Muling and RedundancyEdit
On a more practical level, hardcore players should mule items as soon as they can, and should try to build up a warchest of useful items.
The real success for a hardcore player is to get one character up to a high enough level that they can start to do successful item finding runs. The loot from those runs, even if it's just Nightmare Mephisto, will add up and be useful to distribute to lower level characters. Eventually hardcore players will accumulate equipment equivalent in quality to softcore characters, but it's generally a wise idea not to put too many eggs in the same basket. The wise hardcore player spreads around his best items, charms, runes, etc. It's not smart to risk losing all your best gear on one character.
Another useful technique is to maintain mules not only for high level gear, but for starting and mid-level equipment too. When playing hardcore you will wind up making a lot of new characters, and if you can stock the fresh meat with basic low level gear; some simple set and unique items to use early on, a decent weapon like Khalim's Will, low level charms to add elemental damage, something for life/mana leech, etc, it will really make a difference over the first 15-20 levels.
Dying by accident is the most aggravating way to go. Every hardcore player can tell stories about characters lost for the stupidest reasons, and laugh about them... eventually. Dropping a level 85 character since you didn't want to "waste" a full rejuvenation potion when you still had 75% of your hit points is a very painful way to learn, but when hardcore, it's wise to always keep your hit points as high as possible.
Even though most hardcore characters will never dip below 500, and will seldom be in danger, the one time disaster strikes, thanks to lag, a Might, Extra Strong, Extra Fast boss pack, several Stygian Dolls in a cluster, Iron Maiden from out of nowhere, or anything else, those extra few hundred, or even few dozen, hit points can make all the difference.
Hardcore characters usually have better equipment, top to bottom, than softcore characters. The top level items aren't as common, since they regularly vanish on dead characters, but while few softcore players bother to gamble much, or to make sure their character's equipment doesn't leave any glaring holes in their resistances, most hardcore players are more diligent. Taking some extra time to gamble and to get to 75% resistance, instead of just figuring 50% is good enough, is often the difference between a surprising close call, and a shocking death.

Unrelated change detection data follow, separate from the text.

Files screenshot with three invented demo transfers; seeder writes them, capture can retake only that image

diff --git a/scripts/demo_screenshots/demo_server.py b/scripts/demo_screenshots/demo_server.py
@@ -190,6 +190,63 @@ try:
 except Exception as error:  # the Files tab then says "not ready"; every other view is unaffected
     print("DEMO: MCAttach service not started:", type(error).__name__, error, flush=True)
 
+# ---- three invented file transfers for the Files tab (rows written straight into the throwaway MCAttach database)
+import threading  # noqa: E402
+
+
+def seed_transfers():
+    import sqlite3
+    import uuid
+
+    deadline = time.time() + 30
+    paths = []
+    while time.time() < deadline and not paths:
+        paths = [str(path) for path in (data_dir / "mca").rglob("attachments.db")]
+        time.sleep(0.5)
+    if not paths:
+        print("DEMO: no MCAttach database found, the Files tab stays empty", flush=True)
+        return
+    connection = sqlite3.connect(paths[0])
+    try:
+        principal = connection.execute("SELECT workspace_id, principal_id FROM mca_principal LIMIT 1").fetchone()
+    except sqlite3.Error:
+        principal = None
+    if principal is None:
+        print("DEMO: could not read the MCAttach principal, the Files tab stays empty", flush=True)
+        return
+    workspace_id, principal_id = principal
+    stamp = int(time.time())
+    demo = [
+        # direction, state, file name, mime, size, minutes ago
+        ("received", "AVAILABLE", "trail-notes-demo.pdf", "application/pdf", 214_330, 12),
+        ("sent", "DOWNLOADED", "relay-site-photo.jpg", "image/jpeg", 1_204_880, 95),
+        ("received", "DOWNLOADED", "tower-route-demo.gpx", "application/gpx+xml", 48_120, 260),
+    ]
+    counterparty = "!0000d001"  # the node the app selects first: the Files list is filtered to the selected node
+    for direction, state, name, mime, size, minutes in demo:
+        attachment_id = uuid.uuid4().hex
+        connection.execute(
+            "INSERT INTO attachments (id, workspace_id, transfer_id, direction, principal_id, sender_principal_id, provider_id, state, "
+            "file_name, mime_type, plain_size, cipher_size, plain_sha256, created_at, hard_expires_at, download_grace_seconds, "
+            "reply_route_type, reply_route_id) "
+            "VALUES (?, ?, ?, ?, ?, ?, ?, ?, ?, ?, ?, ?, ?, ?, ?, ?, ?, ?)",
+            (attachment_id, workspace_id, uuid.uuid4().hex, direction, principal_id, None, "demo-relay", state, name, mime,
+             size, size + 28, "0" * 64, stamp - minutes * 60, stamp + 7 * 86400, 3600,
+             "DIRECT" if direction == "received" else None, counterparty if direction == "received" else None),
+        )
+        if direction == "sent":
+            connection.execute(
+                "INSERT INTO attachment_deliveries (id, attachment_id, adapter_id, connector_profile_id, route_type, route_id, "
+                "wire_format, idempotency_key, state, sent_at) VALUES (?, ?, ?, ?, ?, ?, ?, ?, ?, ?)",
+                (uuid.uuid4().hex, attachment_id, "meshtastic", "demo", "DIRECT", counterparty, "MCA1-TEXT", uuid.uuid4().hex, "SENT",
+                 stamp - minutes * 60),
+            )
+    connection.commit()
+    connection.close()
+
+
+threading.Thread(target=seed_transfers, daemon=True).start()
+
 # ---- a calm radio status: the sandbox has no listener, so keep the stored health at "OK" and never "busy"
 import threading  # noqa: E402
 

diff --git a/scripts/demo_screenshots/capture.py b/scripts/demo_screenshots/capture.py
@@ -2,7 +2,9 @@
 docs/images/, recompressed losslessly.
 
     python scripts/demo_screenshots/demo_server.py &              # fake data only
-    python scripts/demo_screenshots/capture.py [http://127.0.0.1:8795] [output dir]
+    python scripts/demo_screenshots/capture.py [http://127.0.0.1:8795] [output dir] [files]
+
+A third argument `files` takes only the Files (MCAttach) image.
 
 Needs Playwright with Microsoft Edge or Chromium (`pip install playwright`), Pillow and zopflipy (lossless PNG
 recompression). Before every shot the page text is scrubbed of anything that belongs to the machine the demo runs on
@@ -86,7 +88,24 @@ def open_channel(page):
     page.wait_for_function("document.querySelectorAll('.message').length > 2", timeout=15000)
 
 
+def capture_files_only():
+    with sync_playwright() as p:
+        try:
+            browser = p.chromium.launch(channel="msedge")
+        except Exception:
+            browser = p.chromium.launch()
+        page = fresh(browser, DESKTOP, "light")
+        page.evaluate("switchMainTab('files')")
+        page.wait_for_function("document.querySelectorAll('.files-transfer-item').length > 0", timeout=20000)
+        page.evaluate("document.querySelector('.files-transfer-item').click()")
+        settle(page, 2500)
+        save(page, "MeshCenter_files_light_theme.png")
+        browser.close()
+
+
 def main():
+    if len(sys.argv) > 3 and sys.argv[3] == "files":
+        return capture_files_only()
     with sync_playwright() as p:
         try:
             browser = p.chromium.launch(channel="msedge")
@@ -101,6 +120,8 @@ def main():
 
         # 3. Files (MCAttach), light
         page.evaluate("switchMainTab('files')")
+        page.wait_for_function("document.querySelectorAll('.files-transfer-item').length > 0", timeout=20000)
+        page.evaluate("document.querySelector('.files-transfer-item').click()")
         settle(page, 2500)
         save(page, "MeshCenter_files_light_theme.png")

Hardcore players tend to be more meticulous and painstaking and precise, and if the prospect of adding up your total stats every time you find a new item, knowing where the break points are for your faster hit recovery, making sure that even your poison resistance is at a reasonable level, fills you with dread, then hardcore might not be for you.
The Hardcore GraveyardEdit

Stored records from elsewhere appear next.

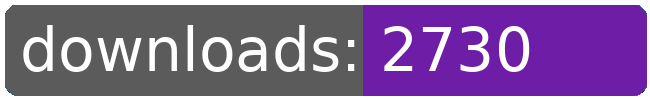
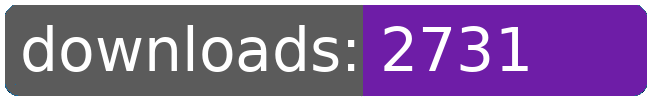
dl log written

Changed region(s): [[0.7692, 0.24, 0.8308, 0.72]]

diff --git a/README.md b/README.md
@@ -21,8 +21,8 @@
 		<td>5056</td>
 		<td>5087</td>
 		<td>5125</td>
-		<td>5135</td>
-		<td>+ 10</td>
+		<td>5137</td>
+		<td>+ 12</td>
 	</tr>
 	<tr>
 		<td>aberrant.kahet.outfitter</td>
@@ -175,8 +175,8 @@
 		<td>2706</td>
 		<td>2717</td>
 		<td>2726</td>
-		<td>2730</td>
-		<td>+ 4</td>
+		<td>2731</td>
+		<td>+ 5</td>
 	</tr>
 	<tr>
 		<td>purchaseable.cloakingdevice</td>
@@ -274,8 +274,8 @@
 		<td></td>
 		<td></td>
 		<td></td>
-		<td>74619</td>
-		<td>106</td>
+		<td>74622</td>
+		<td>109</td>
 	</tr>
 </table>
 </sub></sup>
@@ -300,8 +300,8 @@
 		<td>5056</td>
 		<td>5087</td>
 		<td>5125</td>
-		<td>5135</td>
-		<td>+ 10</td>
+		<td>5137</td>
+		<td>+ 12</td>
 	</tr>
 	<tr>
 		<td>aberrant.kahet.outfitter</td>
@@ -476,8 +476,8 @@
 		<td>2706</td>
 		<td>2717</td>
 		<td>2726</td>
-		<td>2730</td>
-		<td>+ 4</td>
+		<td>2731</td>
+		<td>+ 5</td>
 	</tr>
 	<tr>
 		<td>disable.aberrant.blockade</td>
@@ -553,8 +553,8 @@
 		<td></td>
 		<td></td>
 		<td></td>
-		<td>74619</td>
-		<td>106</td>
+		<td>74622</td>
+		<td>109</td>
 	</tr>
 </table>
 </sub></sup>
@@ -562,7 +562,6 @@
 <table>
 	<tr>
 		<td> </td>
-		<td>2026-04-22</td>
 		<td>2026-04-23</td>
 		<td>2026-04-24</td>
 		<td>2026-04-25</td>
@@ -571,10 +570,10 @@
 		<td>2026-04-28</td>
 		<td>2026-04-29</td>
 		<td>2026-04-30</td>
+		<td>2026-05-01</td>
 	</tr>
 	<tr>
 		<td>page views</td>
-		<td>15</td>
 		<td>8</td>
 		<td>32</td>
 		<td>12</td>
@@ -583,10 +582,10 @@
 		<td>17</td>
 		<td>16</td>
 		<td>15</td>
+		<td>25</td>
 	</tr>
 	<tr>
 		<td>unique visitors</td>
-		<td>7</td>
 		<td>6</td>
 		<td>12</td>
 		<td>5</td>
@@ -595,6 +594,7 @@
 		<td>8</td>
 		<td>7</td>
 		<td>9</td>
+		<td>8</td>
 	</tr>
 </table>
 <br>
@@ -608,8 +608,8 @@
 	</tr>
 	<tr>
 		<td>2025-10-15</td>
-		<td>5214</td>
-		<td>1579</td>
+		<td>5239</td>
+		<td>1587</td>
 		<td>192</td>
 		<td>21</td>
 	</tr>
@@ -622,8 +622,8 @@
 	</tr>
 	<tr>
 		<td>199</td>
-		<td>26.20</td>
-		<td>7.93</td>
+		<td>26.33</td>
+		<td>7.97</td>
 		<td></td>
 		<td></td>
 	</tr>
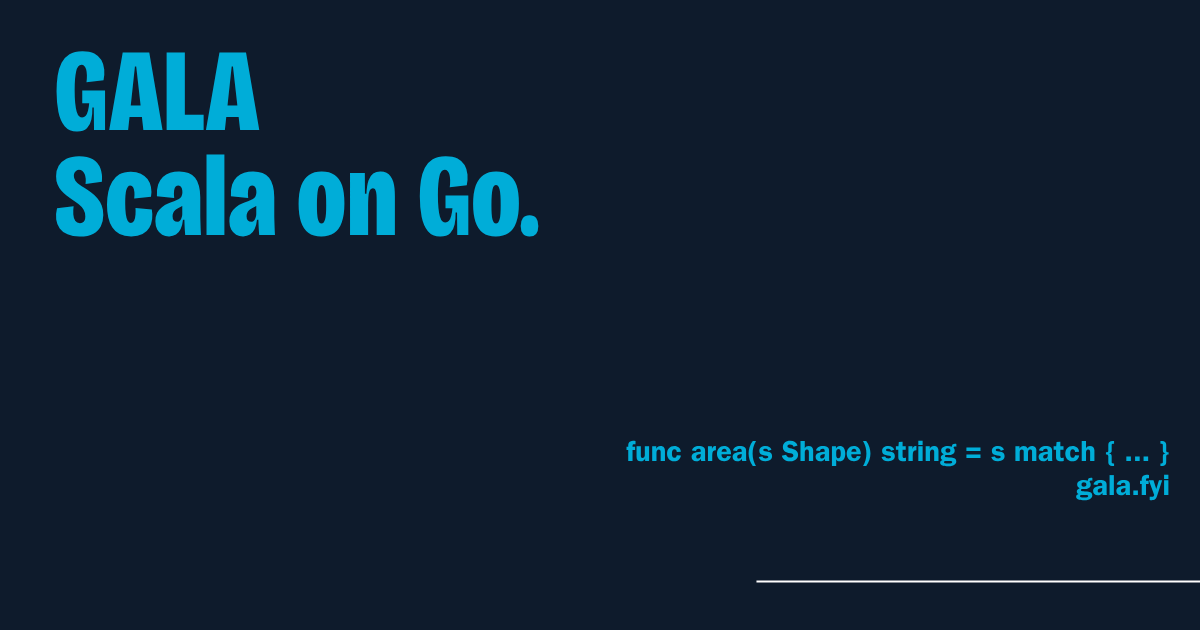
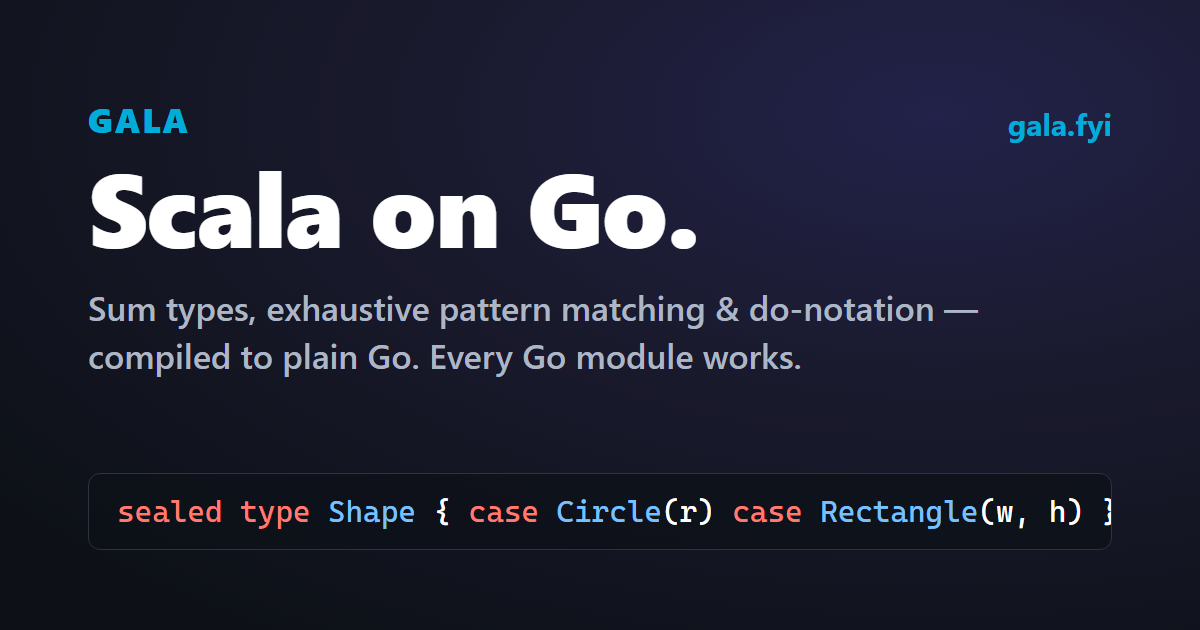
feat(website): syntax-highlighted code, dark code cards, mobile nav, OG image
- Add a custom GALA Prism.js grammar + prism-tomorrow theme so all code
  blocks are syntax-highlighted (was flat monochrome — the biggest visual
  gap for a language site). Progressive enhancement: falls back to the
  current light block if Prism fails to load.
- Style code as dark editor cards (radius, border, shadow) on the white page.
- Mobile: nav becomes a swipeable strip (no more clipped items), smaller
  hero + code fonts so nothing overflows.
- Refresh the OG social card (1200x630) to the current Scala-on-Go /
  do-notation messaging for launch link previews.

diff --git a/website/_layouts/default.html b/website/_layouts/default.html
@@ -55,6 +55,9 @@
   }
   </script>
 
+  <!-- Prism syntax highlighting theme -->
+  <link href="https://cdn.jsdelivr.net/npm/prismjs@1.29.0/themes/prism-tomorrow.min.css" rel="stylesheet">
+
   <style>
     :root {
       --bg: #ffffff;
@@ -152,6 +155,19 @@
       margin-bottom: 1.5rem;
     }
     pre code { background: none; padding: 0; }
+    /* Syntax-highlighted code cards (Prism). Falls back to the light --code-bg
+       block above if the class is absent (e.g. Prism JS fails to load). */
+    pre[class*="language-"] {
+      border-radius: 10px;
+      border: 1px solid #2d3340;
+      padding: 1.15rem 1.35rem;
+      box-shadow: 0 8px 24px rgba(0,0,0,0.12);
+      margin-bottom: 1.5rem;
+    }
+    pre[class*="language-"], code[class*="language-"] {
+      font-family: 'Cascadia Code', 'SF Mono', 'Consolas', Menlo, monospace;
+      font-size: 0.86rem;
+    }
     table {
       width: 100%;
       border-collapse: collapse;
@@ -209,7 +225,14 @@
     .comparison > div > p:first-child { font-weight: 600; margin-bottom: 0.5rem; }
     @media (max-width: 640px) {
       .comparison { grid-template-columns: 1fr; }
-      nav { padding: 0.75rem 1rem; gap: 1rem; }
+      /* Nav becomes a swipeable strip so items never get clipped on small screens */
+      nav { padding: 0.6rem 0.9rem; gap: 0.9rem; flex-wrap: nowrap; overflow-x: auto; -webkit-overflow-scrolling: touch; }
+      nav::-webkit-scrollbar { display: none; }
+      nav a { font-size: 0.85rem; white-space: nowrap; }
+      nav .logo { margin-right: 0.9rem; }
+      pre[class*="language-"], code[class*="language-"] { font-size: 0.78rem; }
+      .hero h1 { font-size: 2rem; }
+      .hero .tagline { font-size: 1.05rem; }
     }
     .breadcrumb {
       font-size: 0.85rem;
@@ -286,5 +309,45 @@
   <footer>
     GALA Language &mdash; Apache 2.0 License &mdash; <a href="https://github.com/martianoff/gala">GitHub</a>
   </footer>
+
+  <!-- Prism syntax highlighting: custom GALA grammar over prism-core -->
+  <script src="https://cdn.jsdelivr.net/npm/prismjs@1.29.0/components/prism-core.min.js"></script>
+  <script>
+    Prism.languages.gala = {
+      'comment': { pattern: /\/\/.*|\/\*[\s\S]*?\*\//, greedy: true },
+      'string': {
+        pattern: /[sf]?"(?:[^"\\]|\\.)*"/,
+        greedy: true,
+        inside: {
+          'interpolation': {
+            pattern: /\$\{[^}]*\}/,
+            inside: {
+              'punctuation': /^\$\{|\}$/,
+              'number': /\b\d+(?:\.\d+)?\b/,
+              'operator': /[+\-*\/]/
+            }
+          },
+          'format': { pattern: /%[.\d]*[a-zA-Z]/, alias: 'symbol' }
+        }
+      },
+      'keyword': /\b(?:sealed|type|case|func|match|val|var|bind|also|bindable|lift|if|else|for|while|switch|default|import|package|struct|trait|given|return|extends|with|const|range|go|defer|chan|select|nil)\b/,
+      'boolean': /\b(?:true|false)\b/,
+      'builtin': /\b(?:int|int8|int16|int32|int64|uint|string|float64|float32|bool|byte|rune|any|error|Option|Either|Try|Future|IO|List|Array|HashMap|HashSet|TreeSet|TreeMap|Validated|ConstPtr|Stream|Tuple)\b/,
+      'class-name': /\b[A-Z]\w*/,
+      'function': /\b[a-z_]\w*(?=\s*\()/,
+      'number': /\b\d+(?:\.\d+)?\b/,
+      'operator': /=>|->|:=|[=+\-*\/<>!]=?|&&|\|\||[&|%]/,
+      'punctuation': /[{}[\];(),.:]/
+    };
+    (function () {
+      document.querySelectorAll('pre > code').forEach(function (c) {
+        if (!/language-/.test(c.className)) {
+          c.classList.add('language-gala');
+          c.parentElement.classList.add('language-gala');
+        }
+      });
+      Prism.highlightAll();
+    })();
+  </script>
 </body>
 </html>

While Diablo III is going to introduce the Halls of the Dead, an in-game UI feature that will display dead HC characters in an Armory style display, there was no such feature in Diablo II. As a result, dead HC characters took up one of the eight character slots on a Battle.net account unless/until they were deleted. This forced players to delete dead characters eventually to clear our space, which could be a sentimental moment for a player.
With no lasting memory on their own computer, players went to lengths to record their characters "deeds." Fansite Diabloii.net launched a Hardcore Graveyard in mid-2000, just weeks after the game's release. It presented screenshots plus captions that shared various useful details about the tragedy:

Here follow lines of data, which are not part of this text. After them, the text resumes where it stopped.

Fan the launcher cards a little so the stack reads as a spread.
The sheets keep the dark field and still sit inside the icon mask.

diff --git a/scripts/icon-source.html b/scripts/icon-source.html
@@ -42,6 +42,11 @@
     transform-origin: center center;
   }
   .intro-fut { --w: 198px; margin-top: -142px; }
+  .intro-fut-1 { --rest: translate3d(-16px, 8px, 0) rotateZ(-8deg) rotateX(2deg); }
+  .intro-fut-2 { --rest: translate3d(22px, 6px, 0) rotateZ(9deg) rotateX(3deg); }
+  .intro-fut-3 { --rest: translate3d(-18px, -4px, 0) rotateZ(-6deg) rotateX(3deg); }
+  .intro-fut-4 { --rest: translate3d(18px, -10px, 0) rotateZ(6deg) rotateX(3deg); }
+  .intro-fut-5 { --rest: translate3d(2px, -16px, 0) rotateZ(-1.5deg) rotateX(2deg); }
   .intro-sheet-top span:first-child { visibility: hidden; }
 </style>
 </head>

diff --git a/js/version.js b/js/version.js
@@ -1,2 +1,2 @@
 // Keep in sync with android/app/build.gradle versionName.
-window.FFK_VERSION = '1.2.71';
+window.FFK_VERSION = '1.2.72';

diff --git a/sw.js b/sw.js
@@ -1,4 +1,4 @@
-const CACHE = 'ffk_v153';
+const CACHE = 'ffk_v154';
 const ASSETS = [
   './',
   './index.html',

- Character Name, Class, Level, and Realm/SP:
- Location of Death:
- Cause of Death:
- Greatest Regret:
- Famous Last Words:
- What Could Have Prevented This Tragedy:
In the years since then, players have maintained other such graveyards.